The four main ways of gathering qualitative information are observation, focus groups, one-to-one in-depth interviews and diary-keeping.

Let’s take a look at these methods in a little more detail.

Observation

Observation is probably the most passive way of gaining qualitative information but can offer valuable insights.

A trained observer can glean a whole myriad of information from an individual or group based on facial expressions, behaviour, actions and general body language within a natural or set up situation.

For example, an observer could watch customers in a shop taking note of which products draw the most attention, which shelf positions are visited most often or even taking note of the colours of the most often purchased products.

A similar method is a ‘shop-along’ where an observer will accompany a shopper discussing and exploring a buyer’s motivations and preferences while they shop along with taking note of non-verbal cues along the way.

Focus groups

This is a group interview with a selection of people who are asked open-ended questions and given a topic and sub-topics to discuss.

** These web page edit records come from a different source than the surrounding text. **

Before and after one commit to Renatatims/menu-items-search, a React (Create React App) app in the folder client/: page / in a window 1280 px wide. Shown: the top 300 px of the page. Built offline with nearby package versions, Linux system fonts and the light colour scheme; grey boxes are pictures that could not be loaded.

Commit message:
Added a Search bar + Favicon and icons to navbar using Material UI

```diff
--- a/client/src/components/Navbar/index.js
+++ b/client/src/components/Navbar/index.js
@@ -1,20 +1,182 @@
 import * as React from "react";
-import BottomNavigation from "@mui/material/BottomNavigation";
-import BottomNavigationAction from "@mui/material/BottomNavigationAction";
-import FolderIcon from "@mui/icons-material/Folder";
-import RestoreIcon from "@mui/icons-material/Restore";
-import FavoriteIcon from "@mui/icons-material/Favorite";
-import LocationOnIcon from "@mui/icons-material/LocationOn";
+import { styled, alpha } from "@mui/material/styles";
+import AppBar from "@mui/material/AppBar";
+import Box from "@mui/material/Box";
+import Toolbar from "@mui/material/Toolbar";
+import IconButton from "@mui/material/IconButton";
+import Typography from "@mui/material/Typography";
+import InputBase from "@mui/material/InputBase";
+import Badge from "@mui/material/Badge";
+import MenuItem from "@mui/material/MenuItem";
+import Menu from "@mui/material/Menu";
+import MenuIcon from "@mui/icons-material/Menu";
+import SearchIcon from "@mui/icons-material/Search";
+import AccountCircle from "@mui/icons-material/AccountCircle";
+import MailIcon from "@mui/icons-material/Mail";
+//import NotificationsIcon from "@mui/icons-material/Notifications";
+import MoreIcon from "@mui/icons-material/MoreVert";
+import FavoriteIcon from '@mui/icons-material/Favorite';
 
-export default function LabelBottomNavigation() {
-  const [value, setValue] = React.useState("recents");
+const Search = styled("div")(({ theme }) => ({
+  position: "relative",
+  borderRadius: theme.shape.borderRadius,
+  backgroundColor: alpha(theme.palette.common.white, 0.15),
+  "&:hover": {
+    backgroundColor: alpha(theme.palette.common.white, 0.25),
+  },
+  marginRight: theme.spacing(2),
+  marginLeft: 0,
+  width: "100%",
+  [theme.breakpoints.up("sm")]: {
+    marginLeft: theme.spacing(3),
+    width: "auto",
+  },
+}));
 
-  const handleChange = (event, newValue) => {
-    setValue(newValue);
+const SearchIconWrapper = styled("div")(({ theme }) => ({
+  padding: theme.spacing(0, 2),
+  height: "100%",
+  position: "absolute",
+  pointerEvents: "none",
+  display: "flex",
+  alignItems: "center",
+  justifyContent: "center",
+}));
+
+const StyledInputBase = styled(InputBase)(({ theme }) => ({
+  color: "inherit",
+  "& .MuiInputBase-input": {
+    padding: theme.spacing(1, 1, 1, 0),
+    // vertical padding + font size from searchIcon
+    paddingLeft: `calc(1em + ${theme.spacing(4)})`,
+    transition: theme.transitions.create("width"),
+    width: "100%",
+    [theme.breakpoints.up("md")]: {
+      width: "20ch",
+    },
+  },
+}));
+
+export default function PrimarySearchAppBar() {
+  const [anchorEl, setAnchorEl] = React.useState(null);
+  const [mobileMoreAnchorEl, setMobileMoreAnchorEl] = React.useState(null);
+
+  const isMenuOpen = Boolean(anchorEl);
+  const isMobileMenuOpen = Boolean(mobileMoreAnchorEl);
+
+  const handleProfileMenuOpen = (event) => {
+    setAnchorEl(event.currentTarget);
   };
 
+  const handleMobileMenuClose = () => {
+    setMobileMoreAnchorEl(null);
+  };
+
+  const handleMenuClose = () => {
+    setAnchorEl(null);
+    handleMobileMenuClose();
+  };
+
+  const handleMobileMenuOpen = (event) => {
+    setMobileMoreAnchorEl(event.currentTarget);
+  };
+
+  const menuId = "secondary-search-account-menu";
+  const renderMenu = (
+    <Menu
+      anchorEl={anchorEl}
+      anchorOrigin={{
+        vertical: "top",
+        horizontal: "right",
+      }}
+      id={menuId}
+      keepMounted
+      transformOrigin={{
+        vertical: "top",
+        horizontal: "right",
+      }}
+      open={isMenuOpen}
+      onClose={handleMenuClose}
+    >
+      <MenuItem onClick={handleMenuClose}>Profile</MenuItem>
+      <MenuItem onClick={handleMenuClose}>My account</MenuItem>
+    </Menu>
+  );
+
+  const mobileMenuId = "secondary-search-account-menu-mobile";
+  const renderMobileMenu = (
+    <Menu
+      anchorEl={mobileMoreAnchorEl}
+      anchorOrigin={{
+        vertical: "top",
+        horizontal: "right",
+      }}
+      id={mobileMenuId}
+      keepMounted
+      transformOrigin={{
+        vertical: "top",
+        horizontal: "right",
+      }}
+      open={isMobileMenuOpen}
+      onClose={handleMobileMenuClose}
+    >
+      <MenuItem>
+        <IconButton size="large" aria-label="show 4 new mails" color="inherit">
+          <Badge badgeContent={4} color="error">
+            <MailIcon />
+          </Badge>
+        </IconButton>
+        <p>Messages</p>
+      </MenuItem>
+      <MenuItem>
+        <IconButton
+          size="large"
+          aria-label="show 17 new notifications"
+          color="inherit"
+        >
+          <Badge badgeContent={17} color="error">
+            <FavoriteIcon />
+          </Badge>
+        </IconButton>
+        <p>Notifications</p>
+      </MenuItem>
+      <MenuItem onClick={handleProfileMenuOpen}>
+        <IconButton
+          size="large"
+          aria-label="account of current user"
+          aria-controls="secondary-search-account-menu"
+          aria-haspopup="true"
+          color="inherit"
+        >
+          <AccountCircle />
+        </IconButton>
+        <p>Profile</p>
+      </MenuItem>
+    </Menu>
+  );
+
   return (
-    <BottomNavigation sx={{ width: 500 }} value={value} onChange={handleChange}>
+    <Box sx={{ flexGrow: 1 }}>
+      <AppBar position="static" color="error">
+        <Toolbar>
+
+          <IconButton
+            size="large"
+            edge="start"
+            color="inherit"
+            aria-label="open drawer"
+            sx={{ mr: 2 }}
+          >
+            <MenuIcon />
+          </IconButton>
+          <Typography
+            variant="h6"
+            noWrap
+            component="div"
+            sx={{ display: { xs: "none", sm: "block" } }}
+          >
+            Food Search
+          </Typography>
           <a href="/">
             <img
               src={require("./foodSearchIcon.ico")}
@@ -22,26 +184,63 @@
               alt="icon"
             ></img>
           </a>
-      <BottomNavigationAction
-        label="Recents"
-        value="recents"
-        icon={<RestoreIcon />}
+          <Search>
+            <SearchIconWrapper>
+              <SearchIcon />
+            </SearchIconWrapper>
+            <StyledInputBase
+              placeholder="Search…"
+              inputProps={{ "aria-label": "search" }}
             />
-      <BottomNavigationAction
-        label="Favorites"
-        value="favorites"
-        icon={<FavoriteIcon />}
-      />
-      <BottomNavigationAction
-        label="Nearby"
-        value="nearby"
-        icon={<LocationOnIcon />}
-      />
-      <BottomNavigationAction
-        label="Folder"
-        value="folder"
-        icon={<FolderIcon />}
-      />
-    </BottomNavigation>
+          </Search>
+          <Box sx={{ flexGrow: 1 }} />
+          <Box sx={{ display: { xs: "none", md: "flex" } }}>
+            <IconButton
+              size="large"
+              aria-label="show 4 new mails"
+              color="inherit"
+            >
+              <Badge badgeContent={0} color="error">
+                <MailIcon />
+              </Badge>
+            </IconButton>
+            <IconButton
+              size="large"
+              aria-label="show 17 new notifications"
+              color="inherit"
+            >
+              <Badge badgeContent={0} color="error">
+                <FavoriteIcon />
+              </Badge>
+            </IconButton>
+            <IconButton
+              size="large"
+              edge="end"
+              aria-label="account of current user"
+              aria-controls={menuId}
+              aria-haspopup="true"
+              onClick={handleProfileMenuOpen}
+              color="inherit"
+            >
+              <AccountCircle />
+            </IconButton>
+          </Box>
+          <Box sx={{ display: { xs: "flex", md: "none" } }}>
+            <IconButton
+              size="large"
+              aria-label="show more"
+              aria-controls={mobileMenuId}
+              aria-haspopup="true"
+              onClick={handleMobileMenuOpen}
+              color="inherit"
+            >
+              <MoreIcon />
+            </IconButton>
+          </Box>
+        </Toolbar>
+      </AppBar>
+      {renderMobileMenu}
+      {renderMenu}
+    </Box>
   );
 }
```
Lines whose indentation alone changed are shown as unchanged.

These guided sessions can delve into people’s motivations, likes and dislikes involving a particular product or brand.

One-to-one interviews

This method goes a stage deeper into exploring emotions behind preferences and motivations.

The interviewer can delve into the “why” of a person’s motivation and attempt to understand what influences them to take a particular course of action and in marketing terms that means – what would encourage somebody to buy a particular product or service?

This method can be time-consuming and expensive compared to a focus group but really gets into the nitty-gritty of the “why, “how” and “who”.

Diary-keeping

This is when a participant is asked to keep a record on their experiences with a product. This can be especially helpful as a participant can make a note of their observations and opinions in real-time either hand-written or digitally with a voice recorder, mobile telephone, or video camera.

The information gathered from these different methods can then be used to inform a marketing campaign strategy in terms of what to concentrate on based on the insights into the consumer’s motives when considering a product.

The outcomes from this type of research method are essential when attempting to target and connect with a consumer at a deeper level.